(Beginning of ENTRIES SHOWN)

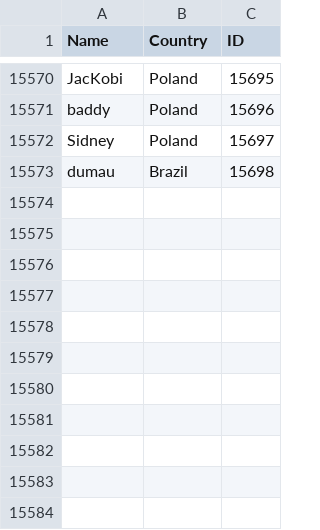
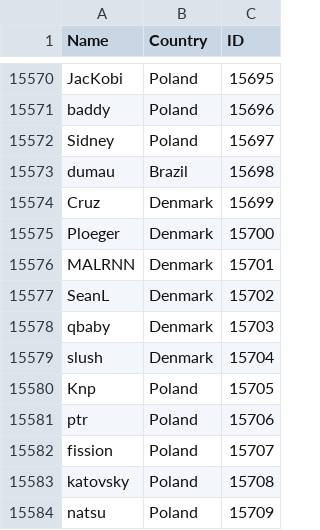
Before and after one commit to Liam-F/HLTV-Scraper, a CSV file: csv/players.csv, drawn as a sheet; only a part is shown, gaps mark what is left out; the diff names each change by its address in the sheet, - before the commit and + after, or states it on an @@ line.

```diff
--- a/csv/players.csv
+++ b/csv/players.csv
+row 15574: Cruz | Denmark | 15699
+row 15575: Ploeger | Denmark | 15700
+row 15576: MALRNN | Denmark | 15701
+row 15577: SeanL | Denmark | 15702
+row 15578: qbaby | Denmark | 15703
+row 15579: slush | Denmark | 15704
+row 15580: Knp | Poland | 15705
+row 15581: ptr | Poland | 15706
+row 15582: fission | Poland | 15707
+row 15583: katovsky | Poland | 15708
+row 15584: natsu | Poland | 15709
```
Also changed, not shown: csv/completedEvents.csv, csv/eventIDs.csv, 6 other files.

(End of ENTRIES SHOWN)

Could you return all lines from the data above that contain the string "players"?

◆ FINISHED EXERCISE ◆
Before and after one commit to Liam-F/HLTV-Scraper, a CSV file: csv/players.csv, drawn as a sheet; only a part is shown, gaps mark what is left out; the diff names each change by its address in the sheet, - before the commit and + after, or states it on an @@ line.
--- a/csv/players.csv
+++ b/csv/players.csv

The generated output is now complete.